Underage drinking is clearly a concern here, but barring drinkers to the back of the venue where you can't see past the bar is more than a little frustrating, especially when you've paid the same amount for your ticket as the under-21's, plus drinks and tips. Crank up the A/C and let me through with my beer. Create a Marquee-like wristband-to-drink situation. Let the security guards scour the crowd for underage drinkers with an iron fist.

But ideally, The Clubhouse would just rip out the center bar and rebuild one in the back, similar to the Rhythm Room set up. Separate drinkers and the kids with a gate running vertically down the center of the crowd. 

I know, I know. It's "ovah." We can't go back, but, dammit, we really, really want to. The charm of that 100-person art space turned music venue is yet to be matched. J. Tillman once played there, and so did Arcade Fire. That place was magic. If we can't have it back as a music venue, can we at least have something like it in the same exact location with the same exact vibe? 

Michael Peck, former owner of now-defunct Chyro Arts, sort of thought that if he built it, they would come. Housed on the northeast corner of Rural and University, the art space, café, and music venue would easily draw ASU students, right? Not so much, The State Press reports. 

And it's sad. Venue 104 is a really cool place. So, really, the only thing that needs revamping here are the ASU students who say they're fans of local music. You don't need to hop on the light rail to see music downtown. Some of the same bands are playing just a short walk away. 

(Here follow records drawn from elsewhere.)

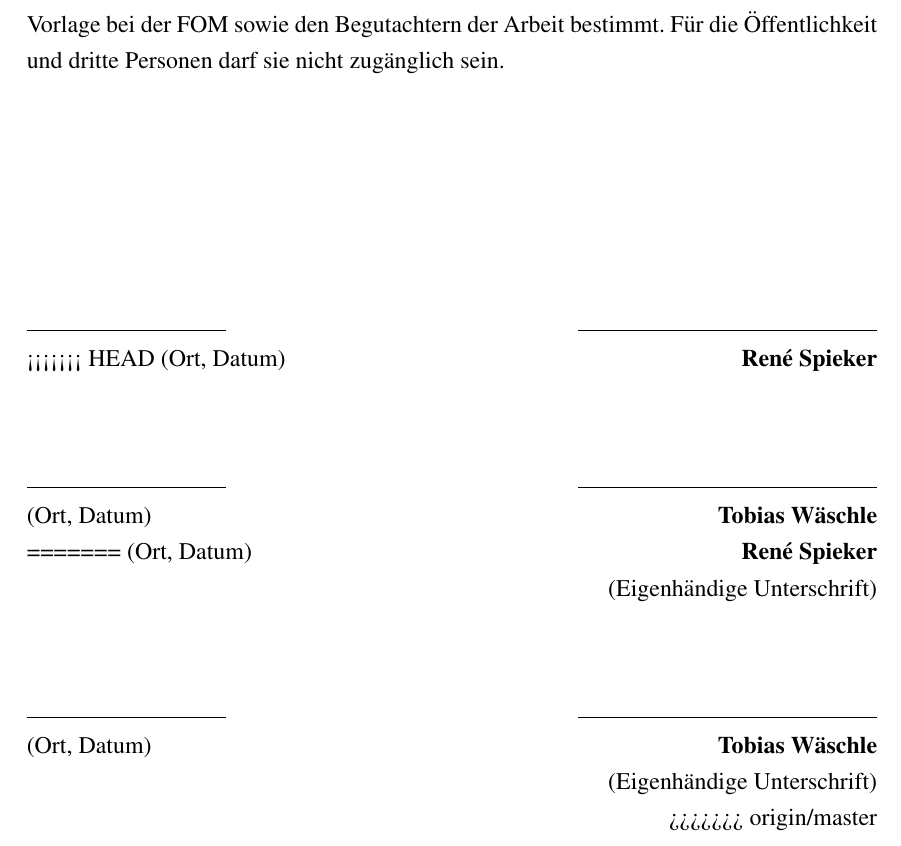
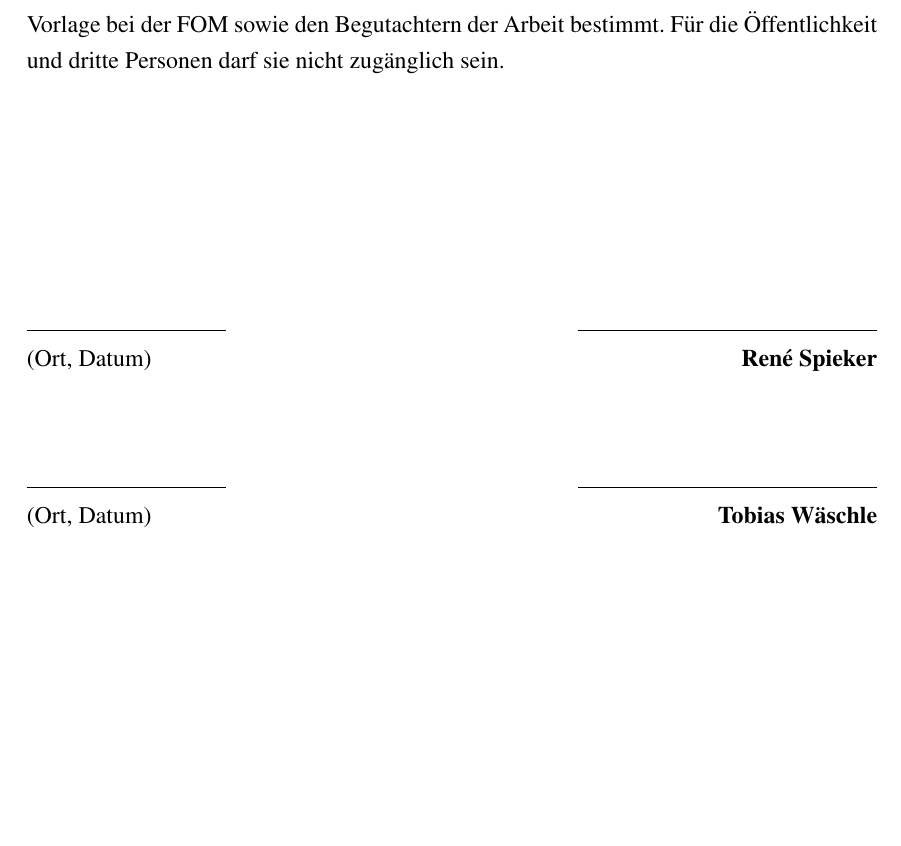
Before and after one commit to regover13/SAP_ERP_Rechnungswesen_FI-CO, a LaTeX document (main.tex, which reads includes/sperrvermerk.tex): part of page 2 of 30, cut so that both start at the same text, the shorter picture padded with empty space. Compiled offline with pdfLaTeX.

Commit message:
Unterschrift wech

```diff
--- a/includes/sperrvermerk.tex
+++ b/includes/sperrvermerk.tex
@@ -3,17 +3,7 @@ Die vorliegende Seminararbeit mit dem Titel ``\MyTitel{}'' enthält unternehmens
 \\[3cm]
 \begin{flushright}
 \line(1,0){100} \hfill \line(1,0){150}\\
-<<<<<<< HEAD
 (Ort, Datum) \hfill \textbf{René Spieker}\\[1.5cm]
 \line(1,0){100} \hfill \line(1,0){150}\\
 (Ort, Datum) \hfill \textbf{Tobias Wäschle}\\
-=======
-(Ort, Datum) \hfill \textbf{René Spieker}\\
-(Eigenhändige Unterschrift)\\[1.5cm]
-\line(1,0){100} \hfill \line(1,0){150}\\
-(Ort, Datum) \hfill \textbf{Tobias Wäschle}\\
-(Eigenhändige Unterschrift)
-
-
->>>>>>> origin/master
 \end{flushright}
```
Also changed, not shown: includes/ehrenwoertlicheErklaerung.tex (+1 -3 lines).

Long Wong's at the Firehouse has quite the reputation to live up to. It takes its name from the classic '90s Mill Avenue hot spot, but it doesn't quite have the same vibe. First of all, it's pretty far off Mill Avenue at its current Apache and McClintock location. But the folks at Long Wong's shows tons of love to locals (like its Tempe brethren, Yucca Tap Room and Sail Inn), devoting Friday nights to local band residencies, which is a really cool, and makes us feel like a "real" big city.

Long Wong's has great food, great drinks, and super friendly staff. Our only qualm? It's just a bit cramped. The bar takes up precious up-front standing space, and pillars in the back of the room obscure views of the stage. We love Wong's, and we admittedly aren't architects, but maybe there's some way to free up a little space?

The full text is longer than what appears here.